*** Block opens ***
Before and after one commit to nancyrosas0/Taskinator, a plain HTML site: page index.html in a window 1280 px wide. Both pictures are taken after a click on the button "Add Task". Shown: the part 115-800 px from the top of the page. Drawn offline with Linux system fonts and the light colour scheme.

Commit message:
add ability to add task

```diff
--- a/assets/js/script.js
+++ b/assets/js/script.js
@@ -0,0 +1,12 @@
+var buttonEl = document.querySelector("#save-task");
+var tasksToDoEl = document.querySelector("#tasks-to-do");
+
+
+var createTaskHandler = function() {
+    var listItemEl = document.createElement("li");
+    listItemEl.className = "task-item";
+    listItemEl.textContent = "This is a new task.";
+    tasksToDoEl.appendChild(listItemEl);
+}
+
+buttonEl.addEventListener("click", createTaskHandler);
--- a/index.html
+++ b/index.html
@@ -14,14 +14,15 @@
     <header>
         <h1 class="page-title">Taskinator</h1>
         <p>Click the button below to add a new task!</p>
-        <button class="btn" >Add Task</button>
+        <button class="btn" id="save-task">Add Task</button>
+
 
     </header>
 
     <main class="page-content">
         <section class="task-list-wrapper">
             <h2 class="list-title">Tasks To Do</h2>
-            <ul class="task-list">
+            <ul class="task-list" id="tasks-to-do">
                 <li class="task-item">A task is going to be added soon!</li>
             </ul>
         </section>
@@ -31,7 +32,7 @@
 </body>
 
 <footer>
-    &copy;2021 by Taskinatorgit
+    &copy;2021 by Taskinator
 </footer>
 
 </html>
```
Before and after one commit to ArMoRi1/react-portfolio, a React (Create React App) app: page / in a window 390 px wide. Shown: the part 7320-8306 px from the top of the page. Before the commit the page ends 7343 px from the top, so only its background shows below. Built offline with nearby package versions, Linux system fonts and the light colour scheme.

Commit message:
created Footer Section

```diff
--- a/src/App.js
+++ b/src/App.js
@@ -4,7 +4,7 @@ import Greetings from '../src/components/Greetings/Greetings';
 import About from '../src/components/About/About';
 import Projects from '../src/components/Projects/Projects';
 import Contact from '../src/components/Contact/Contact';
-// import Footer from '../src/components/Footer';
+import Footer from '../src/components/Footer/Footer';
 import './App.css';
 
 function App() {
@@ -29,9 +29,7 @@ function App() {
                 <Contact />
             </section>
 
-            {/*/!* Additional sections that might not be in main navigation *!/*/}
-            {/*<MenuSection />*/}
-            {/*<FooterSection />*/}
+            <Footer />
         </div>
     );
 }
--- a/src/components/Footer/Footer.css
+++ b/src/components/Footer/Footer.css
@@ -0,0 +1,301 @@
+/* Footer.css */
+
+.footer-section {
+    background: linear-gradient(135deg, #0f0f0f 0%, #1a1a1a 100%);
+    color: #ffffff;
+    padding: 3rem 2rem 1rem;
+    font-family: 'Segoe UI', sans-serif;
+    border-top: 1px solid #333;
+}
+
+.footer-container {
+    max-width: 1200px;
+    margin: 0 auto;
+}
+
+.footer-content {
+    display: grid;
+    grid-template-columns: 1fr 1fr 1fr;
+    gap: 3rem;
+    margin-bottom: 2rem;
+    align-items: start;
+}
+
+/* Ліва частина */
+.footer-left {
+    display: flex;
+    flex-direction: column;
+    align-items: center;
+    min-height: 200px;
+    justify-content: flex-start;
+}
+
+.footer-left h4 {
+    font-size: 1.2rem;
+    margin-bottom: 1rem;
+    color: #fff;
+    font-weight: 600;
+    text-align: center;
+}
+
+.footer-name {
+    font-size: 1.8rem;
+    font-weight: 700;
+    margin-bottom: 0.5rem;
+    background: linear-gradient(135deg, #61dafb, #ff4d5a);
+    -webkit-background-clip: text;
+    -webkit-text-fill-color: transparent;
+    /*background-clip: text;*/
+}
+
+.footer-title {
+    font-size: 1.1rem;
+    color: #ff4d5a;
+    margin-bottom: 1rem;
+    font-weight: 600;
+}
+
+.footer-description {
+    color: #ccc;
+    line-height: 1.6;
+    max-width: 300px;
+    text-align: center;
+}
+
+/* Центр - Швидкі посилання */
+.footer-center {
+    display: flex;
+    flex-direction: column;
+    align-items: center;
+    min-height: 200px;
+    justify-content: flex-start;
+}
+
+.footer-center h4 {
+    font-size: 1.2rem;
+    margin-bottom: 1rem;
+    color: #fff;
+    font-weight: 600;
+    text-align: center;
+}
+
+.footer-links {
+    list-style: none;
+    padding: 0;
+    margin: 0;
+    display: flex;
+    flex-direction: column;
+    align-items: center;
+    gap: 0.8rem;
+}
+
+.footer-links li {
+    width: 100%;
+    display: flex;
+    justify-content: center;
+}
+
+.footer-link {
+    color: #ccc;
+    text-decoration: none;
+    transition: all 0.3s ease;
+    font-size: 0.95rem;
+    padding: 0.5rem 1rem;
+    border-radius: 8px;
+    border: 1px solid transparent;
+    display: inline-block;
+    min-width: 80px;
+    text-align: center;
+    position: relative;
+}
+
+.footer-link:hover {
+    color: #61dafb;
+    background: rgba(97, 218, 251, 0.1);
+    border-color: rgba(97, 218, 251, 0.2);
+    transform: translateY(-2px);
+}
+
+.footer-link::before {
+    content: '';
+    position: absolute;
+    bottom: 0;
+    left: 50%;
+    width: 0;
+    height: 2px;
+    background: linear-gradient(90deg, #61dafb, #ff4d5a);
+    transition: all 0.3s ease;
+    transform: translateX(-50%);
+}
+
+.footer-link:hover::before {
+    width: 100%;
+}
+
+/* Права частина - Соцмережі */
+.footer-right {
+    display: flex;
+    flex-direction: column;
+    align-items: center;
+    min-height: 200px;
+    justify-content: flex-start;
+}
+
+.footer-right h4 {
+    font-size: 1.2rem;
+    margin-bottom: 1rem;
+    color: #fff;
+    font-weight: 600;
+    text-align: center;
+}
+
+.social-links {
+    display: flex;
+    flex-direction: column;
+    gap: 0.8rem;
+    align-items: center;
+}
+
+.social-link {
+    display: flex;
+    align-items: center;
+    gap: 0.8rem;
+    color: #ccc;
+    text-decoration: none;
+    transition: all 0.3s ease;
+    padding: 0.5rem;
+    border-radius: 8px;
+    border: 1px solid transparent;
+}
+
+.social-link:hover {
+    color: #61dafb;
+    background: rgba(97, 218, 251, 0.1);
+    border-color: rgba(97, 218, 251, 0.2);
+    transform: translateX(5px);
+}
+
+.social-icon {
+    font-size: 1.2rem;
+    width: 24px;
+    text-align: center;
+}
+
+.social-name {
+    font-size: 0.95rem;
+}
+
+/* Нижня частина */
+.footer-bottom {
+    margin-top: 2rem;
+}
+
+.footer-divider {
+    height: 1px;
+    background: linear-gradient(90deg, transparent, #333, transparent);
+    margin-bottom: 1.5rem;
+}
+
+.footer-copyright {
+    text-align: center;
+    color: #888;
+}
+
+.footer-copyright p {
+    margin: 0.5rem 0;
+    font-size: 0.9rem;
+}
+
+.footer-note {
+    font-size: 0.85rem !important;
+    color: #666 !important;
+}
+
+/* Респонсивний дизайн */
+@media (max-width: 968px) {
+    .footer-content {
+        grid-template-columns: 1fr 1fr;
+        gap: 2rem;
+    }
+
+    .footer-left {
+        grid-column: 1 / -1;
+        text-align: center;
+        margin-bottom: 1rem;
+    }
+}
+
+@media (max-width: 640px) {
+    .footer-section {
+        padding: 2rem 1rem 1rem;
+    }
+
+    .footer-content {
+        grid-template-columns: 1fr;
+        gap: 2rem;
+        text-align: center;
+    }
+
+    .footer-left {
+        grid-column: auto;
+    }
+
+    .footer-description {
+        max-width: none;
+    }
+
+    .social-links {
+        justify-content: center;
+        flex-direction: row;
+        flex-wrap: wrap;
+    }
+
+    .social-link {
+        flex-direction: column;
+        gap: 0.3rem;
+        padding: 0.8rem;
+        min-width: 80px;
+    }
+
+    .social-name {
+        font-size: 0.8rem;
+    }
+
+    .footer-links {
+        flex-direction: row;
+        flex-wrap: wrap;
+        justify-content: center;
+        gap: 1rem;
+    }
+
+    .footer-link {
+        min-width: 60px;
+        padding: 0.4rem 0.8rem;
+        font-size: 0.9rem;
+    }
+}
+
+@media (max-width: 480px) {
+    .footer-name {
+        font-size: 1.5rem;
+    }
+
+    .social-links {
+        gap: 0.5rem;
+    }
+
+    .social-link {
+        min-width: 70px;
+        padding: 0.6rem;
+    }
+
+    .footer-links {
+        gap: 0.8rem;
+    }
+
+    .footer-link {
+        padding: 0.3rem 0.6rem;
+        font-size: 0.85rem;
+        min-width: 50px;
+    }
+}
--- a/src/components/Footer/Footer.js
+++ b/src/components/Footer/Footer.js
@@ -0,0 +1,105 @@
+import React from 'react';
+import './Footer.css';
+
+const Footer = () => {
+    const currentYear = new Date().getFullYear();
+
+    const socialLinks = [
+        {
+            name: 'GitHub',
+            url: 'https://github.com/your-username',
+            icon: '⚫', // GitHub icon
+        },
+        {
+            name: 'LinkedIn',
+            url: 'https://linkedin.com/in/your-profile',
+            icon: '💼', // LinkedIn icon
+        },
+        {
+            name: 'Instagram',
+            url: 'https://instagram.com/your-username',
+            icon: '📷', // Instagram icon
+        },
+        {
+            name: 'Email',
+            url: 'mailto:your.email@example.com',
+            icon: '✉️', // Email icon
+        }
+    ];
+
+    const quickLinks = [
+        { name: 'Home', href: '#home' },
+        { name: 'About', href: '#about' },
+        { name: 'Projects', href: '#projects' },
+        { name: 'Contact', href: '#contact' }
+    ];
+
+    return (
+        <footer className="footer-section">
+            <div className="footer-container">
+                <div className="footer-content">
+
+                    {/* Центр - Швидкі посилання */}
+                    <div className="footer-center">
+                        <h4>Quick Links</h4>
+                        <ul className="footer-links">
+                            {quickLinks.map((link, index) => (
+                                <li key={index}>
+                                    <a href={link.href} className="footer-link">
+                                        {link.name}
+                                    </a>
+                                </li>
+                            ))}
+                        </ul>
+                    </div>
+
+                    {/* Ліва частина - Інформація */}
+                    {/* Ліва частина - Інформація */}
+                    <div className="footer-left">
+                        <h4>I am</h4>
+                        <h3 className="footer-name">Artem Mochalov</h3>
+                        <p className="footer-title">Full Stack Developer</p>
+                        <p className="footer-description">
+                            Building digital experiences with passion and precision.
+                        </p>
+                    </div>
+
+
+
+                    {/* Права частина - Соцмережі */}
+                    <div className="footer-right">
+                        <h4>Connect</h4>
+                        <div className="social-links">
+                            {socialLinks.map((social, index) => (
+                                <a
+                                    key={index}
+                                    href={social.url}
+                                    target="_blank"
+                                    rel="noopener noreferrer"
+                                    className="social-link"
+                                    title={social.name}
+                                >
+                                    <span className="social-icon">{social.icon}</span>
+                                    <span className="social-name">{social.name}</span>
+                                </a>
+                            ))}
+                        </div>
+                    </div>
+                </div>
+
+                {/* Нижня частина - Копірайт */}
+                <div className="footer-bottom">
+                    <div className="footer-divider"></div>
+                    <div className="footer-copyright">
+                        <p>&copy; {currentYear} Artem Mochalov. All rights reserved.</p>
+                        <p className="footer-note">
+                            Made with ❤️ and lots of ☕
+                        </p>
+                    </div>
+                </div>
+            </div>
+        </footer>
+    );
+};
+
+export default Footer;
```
*** Block closes ***
# [THE TASK]
Only the number is needed here: how many lines in the data contain "columns"?

# [FINAL ANSWER]
3